You might be wrong there.

Ive tried it the other way arround and unfortunatly it does not work for me. If i put the header() at the bottom of the text it says Warning: headers already sent.

So i might be wrong or its just the normal php xD

You are right that is is
header('Refresh: 3; url=index.html'); the refresh MUST be uppercased. I was just proving a nice point of what you can do with a header() function.

Floydian
04-07-2008, 04:15 AM
Another method that I use for redirects sidesteps the whole issue of output. There is javascript code that can accomplish this. Of course, it requires that the user have javascript enabled (which if they don't, they're basically surfing the internet like the Flintstones).

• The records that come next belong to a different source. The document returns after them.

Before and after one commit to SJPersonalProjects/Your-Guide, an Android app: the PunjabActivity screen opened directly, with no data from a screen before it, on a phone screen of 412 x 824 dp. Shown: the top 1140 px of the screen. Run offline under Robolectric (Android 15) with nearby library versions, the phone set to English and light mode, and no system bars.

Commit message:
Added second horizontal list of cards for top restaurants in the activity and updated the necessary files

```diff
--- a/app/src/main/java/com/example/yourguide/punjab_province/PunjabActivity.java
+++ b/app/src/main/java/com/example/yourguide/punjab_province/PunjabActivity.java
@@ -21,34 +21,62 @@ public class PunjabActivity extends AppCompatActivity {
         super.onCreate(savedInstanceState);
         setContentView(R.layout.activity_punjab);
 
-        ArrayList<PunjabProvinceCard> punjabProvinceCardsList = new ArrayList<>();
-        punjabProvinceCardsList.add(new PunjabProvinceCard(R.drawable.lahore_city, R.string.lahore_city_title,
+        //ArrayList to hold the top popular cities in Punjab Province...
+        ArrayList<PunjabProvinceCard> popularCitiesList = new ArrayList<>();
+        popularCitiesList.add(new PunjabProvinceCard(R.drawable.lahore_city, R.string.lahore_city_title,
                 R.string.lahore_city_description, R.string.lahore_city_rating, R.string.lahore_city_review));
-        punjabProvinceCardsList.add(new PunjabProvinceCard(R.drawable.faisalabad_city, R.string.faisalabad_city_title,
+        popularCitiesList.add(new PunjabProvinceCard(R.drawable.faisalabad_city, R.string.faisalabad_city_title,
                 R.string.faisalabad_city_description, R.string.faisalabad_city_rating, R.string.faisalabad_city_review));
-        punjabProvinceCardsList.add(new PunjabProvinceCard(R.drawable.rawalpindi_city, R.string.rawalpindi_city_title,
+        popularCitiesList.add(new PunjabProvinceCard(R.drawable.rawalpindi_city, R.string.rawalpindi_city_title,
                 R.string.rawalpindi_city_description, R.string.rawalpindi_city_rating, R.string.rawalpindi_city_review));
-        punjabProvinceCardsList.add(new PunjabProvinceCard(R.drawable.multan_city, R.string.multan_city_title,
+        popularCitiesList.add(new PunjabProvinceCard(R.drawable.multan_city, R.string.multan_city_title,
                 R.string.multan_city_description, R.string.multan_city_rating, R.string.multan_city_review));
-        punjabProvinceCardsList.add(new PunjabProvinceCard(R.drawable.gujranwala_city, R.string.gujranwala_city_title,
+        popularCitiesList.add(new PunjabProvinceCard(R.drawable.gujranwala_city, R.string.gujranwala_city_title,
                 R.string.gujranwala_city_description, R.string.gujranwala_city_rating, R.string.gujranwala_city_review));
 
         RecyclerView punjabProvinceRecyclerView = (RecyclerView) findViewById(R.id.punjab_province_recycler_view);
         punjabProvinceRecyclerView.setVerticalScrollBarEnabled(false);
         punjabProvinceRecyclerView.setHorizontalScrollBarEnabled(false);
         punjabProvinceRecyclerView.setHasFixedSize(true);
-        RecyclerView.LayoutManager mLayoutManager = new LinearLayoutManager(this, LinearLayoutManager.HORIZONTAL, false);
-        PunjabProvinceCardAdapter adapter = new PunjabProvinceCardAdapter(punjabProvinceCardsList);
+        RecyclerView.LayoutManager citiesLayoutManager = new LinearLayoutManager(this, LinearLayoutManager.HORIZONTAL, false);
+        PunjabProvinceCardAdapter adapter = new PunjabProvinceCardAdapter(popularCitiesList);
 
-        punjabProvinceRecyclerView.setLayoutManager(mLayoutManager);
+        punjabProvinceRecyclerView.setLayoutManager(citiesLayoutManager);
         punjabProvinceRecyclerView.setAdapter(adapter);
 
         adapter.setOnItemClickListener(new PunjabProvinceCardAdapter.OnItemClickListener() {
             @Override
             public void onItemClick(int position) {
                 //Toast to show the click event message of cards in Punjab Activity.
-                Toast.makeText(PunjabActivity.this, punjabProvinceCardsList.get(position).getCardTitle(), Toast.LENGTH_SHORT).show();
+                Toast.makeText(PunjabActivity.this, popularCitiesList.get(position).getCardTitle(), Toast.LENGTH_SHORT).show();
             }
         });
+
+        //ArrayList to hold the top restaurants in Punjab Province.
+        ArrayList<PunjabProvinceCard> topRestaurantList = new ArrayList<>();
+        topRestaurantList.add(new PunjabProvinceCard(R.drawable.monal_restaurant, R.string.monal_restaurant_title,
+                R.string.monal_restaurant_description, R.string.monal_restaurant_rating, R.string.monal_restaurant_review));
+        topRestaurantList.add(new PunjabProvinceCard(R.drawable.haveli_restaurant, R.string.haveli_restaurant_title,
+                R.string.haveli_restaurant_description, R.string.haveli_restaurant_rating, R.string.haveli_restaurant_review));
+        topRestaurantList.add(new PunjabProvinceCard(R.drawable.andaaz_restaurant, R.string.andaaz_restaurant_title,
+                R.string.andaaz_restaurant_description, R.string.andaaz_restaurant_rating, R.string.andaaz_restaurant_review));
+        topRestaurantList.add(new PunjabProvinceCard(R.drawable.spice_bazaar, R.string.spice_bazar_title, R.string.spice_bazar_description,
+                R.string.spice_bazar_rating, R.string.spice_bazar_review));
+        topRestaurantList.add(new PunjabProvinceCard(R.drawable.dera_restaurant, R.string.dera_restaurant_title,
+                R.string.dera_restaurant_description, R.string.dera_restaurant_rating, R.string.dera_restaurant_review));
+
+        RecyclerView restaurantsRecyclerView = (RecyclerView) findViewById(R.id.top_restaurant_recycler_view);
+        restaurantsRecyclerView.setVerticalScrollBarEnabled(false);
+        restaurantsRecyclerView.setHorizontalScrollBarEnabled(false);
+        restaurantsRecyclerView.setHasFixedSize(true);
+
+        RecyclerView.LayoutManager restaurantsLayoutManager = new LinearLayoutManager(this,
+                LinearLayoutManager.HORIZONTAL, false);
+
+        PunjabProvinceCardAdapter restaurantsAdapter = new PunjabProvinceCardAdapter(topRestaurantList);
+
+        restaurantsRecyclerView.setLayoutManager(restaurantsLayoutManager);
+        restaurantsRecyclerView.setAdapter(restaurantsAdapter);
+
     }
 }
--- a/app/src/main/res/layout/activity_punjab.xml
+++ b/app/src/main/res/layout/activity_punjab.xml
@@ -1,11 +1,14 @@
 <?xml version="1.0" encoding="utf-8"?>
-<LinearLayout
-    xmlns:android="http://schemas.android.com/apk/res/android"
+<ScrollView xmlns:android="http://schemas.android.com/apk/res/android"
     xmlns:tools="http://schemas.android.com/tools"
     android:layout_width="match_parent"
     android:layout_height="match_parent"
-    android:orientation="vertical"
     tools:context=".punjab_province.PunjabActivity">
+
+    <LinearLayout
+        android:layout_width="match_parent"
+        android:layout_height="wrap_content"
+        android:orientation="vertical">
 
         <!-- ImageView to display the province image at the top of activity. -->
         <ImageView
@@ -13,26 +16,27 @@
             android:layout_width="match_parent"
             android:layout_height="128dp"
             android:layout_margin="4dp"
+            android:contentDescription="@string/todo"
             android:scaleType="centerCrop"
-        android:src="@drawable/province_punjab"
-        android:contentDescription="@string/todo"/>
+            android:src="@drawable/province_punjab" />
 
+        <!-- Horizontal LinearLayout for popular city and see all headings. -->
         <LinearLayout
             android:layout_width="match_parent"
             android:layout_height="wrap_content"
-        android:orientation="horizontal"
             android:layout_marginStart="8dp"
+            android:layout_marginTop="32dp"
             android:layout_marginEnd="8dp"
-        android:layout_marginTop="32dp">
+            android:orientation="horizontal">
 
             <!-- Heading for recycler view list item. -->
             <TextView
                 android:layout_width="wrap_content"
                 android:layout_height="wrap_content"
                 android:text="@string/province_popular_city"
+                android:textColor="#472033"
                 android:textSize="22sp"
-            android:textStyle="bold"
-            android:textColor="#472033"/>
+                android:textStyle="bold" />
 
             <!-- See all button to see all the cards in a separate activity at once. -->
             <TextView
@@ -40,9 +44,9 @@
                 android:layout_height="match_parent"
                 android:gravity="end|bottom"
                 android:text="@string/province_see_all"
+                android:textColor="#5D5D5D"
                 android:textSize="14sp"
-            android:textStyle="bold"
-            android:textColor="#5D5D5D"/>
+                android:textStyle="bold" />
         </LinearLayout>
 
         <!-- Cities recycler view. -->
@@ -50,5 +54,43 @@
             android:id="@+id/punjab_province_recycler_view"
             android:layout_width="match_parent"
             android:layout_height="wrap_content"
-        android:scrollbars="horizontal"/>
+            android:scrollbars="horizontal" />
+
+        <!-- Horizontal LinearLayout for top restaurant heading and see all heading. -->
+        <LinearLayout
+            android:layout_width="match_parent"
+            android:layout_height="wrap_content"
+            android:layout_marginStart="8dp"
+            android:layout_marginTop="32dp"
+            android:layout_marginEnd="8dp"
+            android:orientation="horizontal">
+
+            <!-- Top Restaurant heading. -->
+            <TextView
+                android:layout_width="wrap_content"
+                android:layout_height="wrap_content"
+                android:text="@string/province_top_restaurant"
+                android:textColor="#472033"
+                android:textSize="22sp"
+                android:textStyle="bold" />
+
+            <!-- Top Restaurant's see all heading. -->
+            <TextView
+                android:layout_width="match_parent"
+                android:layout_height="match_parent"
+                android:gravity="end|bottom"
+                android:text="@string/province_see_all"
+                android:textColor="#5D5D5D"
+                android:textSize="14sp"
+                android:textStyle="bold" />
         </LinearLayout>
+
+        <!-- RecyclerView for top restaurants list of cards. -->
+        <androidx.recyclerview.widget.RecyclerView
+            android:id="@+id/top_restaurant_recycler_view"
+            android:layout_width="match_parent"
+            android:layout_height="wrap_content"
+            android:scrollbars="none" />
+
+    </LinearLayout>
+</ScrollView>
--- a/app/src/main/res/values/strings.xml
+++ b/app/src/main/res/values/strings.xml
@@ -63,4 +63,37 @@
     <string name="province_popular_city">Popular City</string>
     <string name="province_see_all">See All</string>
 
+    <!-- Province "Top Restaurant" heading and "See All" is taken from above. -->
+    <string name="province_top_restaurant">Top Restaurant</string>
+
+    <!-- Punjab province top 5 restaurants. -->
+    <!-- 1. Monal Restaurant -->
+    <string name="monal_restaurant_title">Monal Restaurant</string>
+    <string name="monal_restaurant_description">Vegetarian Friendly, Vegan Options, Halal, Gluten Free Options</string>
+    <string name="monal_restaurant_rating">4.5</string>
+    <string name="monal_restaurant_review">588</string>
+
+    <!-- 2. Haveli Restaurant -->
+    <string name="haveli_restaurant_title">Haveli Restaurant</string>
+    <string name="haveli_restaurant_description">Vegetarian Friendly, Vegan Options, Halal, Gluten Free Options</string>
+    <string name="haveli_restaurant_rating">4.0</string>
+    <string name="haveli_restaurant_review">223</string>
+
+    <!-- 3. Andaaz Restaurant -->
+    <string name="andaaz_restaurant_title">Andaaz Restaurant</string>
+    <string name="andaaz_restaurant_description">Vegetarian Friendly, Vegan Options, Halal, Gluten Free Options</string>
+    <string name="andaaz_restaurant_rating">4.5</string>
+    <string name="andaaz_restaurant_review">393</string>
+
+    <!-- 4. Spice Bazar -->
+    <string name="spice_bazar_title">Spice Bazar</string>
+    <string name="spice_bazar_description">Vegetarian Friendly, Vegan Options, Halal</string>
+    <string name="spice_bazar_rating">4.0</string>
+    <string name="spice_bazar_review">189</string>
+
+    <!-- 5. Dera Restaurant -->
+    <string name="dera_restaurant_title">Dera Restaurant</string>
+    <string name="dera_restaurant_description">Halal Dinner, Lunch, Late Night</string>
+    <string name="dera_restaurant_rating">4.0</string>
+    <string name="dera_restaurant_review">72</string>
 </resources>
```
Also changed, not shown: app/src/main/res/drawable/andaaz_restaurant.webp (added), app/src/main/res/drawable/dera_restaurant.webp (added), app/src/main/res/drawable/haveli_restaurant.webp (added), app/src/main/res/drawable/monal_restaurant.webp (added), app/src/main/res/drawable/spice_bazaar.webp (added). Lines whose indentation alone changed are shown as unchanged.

// Redirect to new pages using javascript
function redirect($webpage){
echo <<<EOT
<script language="javascript" type="text/javascript">
<!--
window.location.replace("$webpage");
// -->
</script>
EOT;
exit();
}

This function is nice because you can use it anywhere without worrying about if anything has been output yet.
Using the .replace method replaces the web page you just left with the web page you are redirected to in the browser history.

This has the effect of allowing the user to use the back button to go back to the page right before the page they were redirected from.

Here's a lil illustration of the concept:

Example One -- Without .replace
You're on Page A
You click a link taking you to Page B
Page B redirects you to Page C

Normally a redirect put pages into your history like this:

Page C
Page B
Page A

In descending order starting with the last page accessed.
Hitting the back button when on Page C, takes you back to Page B which then attempts to redirect you back to Page C.

Example Two -- With .replace
You're on Page A
You click a link taking you to Page B
Page B redirects you to Page C

Your browser history now looks like this:

Page C
Page A

Now, if you hit the back button, you aren't taken to Page B which attempts to redirect you back to Page C, but you go to Page A which is what would be the expected behavior.

I don't know if the header redirect does example One or Two, but I mention this in case you go with the javascript approach. The default location.window(URL) behavior is that of Example One, so I want to make sure people that go with the javascript approach know the difference.

Of course none of this is to say that the header approach isn't good. This is simply a different flavor of coding that some of you may like since you can call it with a simple function: redirect('URL'); without any further thought required. ;)

Please note that if you use Databased Sessions (if you don't know, then you are NOT using databased sessions, just trust me on that) then before you do a redirect, you must call the session_write_close() function to force the session to be written to the database or else you're going to get a slew of errors (about 8 if I counted right). Of course, the number of errors I encounter in that situation is probably dependent on how my custom session handler functions are written lol.

mdshare
04-07-2008, 04:26 AM
Using the header you just don't have the back button anymore , no history by using header(

Now we could also use the meta refresh (back button is available again) but sadly enough firefox has issues with correct execution of the meta refresh.


@session_write_close();
if (!headers_sent($file, $line))
{
@header("Location: $url");
echo "<meta HTTP-EQUIV="REFRESH" CONTENT="0; URL=$url">";
}
echo "
Headers already sent in {$file} on line {$line}";
echo "
Please click {$url} to continue...";
exit;

Floydian
04-07-2008, 05:11 AM
I did not know that, thanks for the info ;)

Zeggy
04-20-2008, 05:52 PM
Just a little footnote here:
Don't forget to exit(); after your redirects.

Haunted Dawg
04-20-2008, 06:42 PM
Yes i have noticed lately that using this code:



if($_SESSION['test'] != 1)
{
header("location: test_login.php");
}


Generates a Warning error.
But using this code:



if($_SESSION['test'] != 1)
{
header("location: test_login.php");
exit;
}


Gets rid of the warning error.

Zeggy
04-20-2008, 06:46 PM
Yep. It's probably because the code after the redirect is still being processed and sent to the browser.